Refrigerator Defrost Drain
The most common cause of water leaking under a fridge is the refrigerator defrost drain. It should be the first component you check. Many people don’t know that when the freezer enters defrost mode, water from the cycle is drained down a defrost drain to a pan below. The drain is out of the way and can be blocked by accumulated ice or food particles. If too much water accumulates during the defrost cycle due to a blocked drain, it can cause leaking under the fridge.
- Open your freezer and find your defrost drain. If you’re having trouble, it should be labeled in your refrigerator owner’s manual.
- If the drain is frozen over completely, use a warm cloth or a small amount of warm water to melt the opening clear. You can use further flushes of warm water to clear the entire line if it’s frozen through.
- If you suspect that there may be food, mold, or ice trapped in the line that won’t come out, use a thin wire to probe the drain. This will remove the blockage, and your freezer will drain properly again.
Second, inspect your drain pan. It’s not common for a drain pan to fail, but it can happen. When the freezer defrosts, it sends water down the drain you inspected in step one. This water accumulates in a pan behind a grill at the bottom of the fridge. Under normal operation, the water in the pan should evaporate before there is any chance of overflow or spill. But if the pan is cracked or broken, it is possible for it to leak onto the floor under the bottom of the fridge.
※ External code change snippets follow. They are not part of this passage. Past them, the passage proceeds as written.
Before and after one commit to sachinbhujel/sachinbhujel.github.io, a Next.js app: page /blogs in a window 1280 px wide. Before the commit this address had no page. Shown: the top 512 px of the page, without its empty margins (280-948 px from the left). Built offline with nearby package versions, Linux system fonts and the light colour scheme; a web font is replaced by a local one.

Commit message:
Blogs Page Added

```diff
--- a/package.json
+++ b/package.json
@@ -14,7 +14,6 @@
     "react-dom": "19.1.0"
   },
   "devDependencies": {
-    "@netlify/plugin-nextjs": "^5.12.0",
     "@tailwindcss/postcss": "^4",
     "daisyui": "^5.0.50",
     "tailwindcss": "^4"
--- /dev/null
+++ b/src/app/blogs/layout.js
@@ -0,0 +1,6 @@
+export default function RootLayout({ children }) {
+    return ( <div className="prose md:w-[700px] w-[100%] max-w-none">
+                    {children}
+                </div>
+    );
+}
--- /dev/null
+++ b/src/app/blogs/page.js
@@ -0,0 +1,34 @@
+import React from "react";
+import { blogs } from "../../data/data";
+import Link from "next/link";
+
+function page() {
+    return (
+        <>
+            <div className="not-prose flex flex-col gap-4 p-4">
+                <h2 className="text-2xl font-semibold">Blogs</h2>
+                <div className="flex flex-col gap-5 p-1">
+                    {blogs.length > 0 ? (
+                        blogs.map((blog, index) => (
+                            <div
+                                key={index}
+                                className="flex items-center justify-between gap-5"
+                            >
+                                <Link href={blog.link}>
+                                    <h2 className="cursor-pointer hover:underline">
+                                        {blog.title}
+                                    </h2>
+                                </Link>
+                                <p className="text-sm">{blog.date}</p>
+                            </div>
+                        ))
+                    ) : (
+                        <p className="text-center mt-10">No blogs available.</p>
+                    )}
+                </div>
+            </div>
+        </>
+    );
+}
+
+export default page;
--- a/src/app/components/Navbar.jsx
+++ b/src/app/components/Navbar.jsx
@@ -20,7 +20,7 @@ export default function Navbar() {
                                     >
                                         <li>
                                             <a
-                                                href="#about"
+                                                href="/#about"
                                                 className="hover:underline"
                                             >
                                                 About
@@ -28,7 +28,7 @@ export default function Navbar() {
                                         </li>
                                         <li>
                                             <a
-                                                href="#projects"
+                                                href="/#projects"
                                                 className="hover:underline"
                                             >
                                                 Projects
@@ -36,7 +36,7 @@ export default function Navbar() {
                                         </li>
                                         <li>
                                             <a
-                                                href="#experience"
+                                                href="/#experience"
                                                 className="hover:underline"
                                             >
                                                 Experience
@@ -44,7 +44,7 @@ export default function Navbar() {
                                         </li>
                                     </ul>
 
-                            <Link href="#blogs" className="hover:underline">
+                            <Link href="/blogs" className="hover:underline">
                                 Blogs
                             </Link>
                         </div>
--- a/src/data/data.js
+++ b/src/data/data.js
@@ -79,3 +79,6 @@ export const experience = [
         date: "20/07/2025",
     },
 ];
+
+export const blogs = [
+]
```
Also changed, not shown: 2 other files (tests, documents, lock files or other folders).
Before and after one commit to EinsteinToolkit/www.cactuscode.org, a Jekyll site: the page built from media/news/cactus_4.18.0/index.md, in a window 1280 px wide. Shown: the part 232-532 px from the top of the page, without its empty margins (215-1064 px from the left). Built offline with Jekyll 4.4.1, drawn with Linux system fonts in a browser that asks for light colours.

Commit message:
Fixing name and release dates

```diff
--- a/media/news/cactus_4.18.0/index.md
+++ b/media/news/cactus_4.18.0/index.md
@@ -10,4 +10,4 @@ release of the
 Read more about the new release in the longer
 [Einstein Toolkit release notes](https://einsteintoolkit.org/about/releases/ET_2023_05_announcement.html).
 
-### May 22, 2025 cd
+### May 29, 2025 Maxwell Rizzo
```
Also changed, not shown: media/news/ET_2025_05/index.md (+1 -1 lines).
You can usually access your drain pan by removing the grill or toe-kick from the front of your fridge. On most units, it is held on by a few screws, but you can check for more details in your owner’s manual. Once the grill is off, you should be able to visually inspect the drain pan. See if it is holding water, and if it appears to be damaged, it will need to be replaced.
Take a look at your ice maker third. Examine the ice maker both inside and out, inspecting for signs of leaking or excess moisture in or around any components. The most likely place for an ice maker to fail is around water line connections, so check that the water line is connected properly at any connections and that it is in good condition. Examine the line for signs of aging such as cracking, discoloration, or brittleness. Inspect the length of the line from the ice maker (found on the rear of the fridge) to be sure that it isn’t kinked or bent, either. If you don’t see any water on the line, it’s probably not the cause of your problem. But if you do, try tightening all connections or replacing the entire water line assembly. Most home stores sell DIY kits that will come with all the parts and tubes you need. (Be sure to turn the water off at your house main before servicing any water supply lines!)
A final component to check if your refrigerator is leaking from the bottom is the water filter assembly. Find your filter location and make sure that it is installed properly, with the threads evenly and properly threaded at their connection. Check your manufacturer’s manual and be sure that you have the proper make and model installed inside of your fridge. Lastly, inspect for signs of age and wear, as some water filters can fail and leak over time. Rubber gaskets and seals can crack, causing leaking that can find its way to the bottom of the fridge. If you suspect your filter is damaged, old, or worn out, replace it right away with the proper make and model.
If you feel that you still need a refrigerator repair professional to handle this for you, give us a call.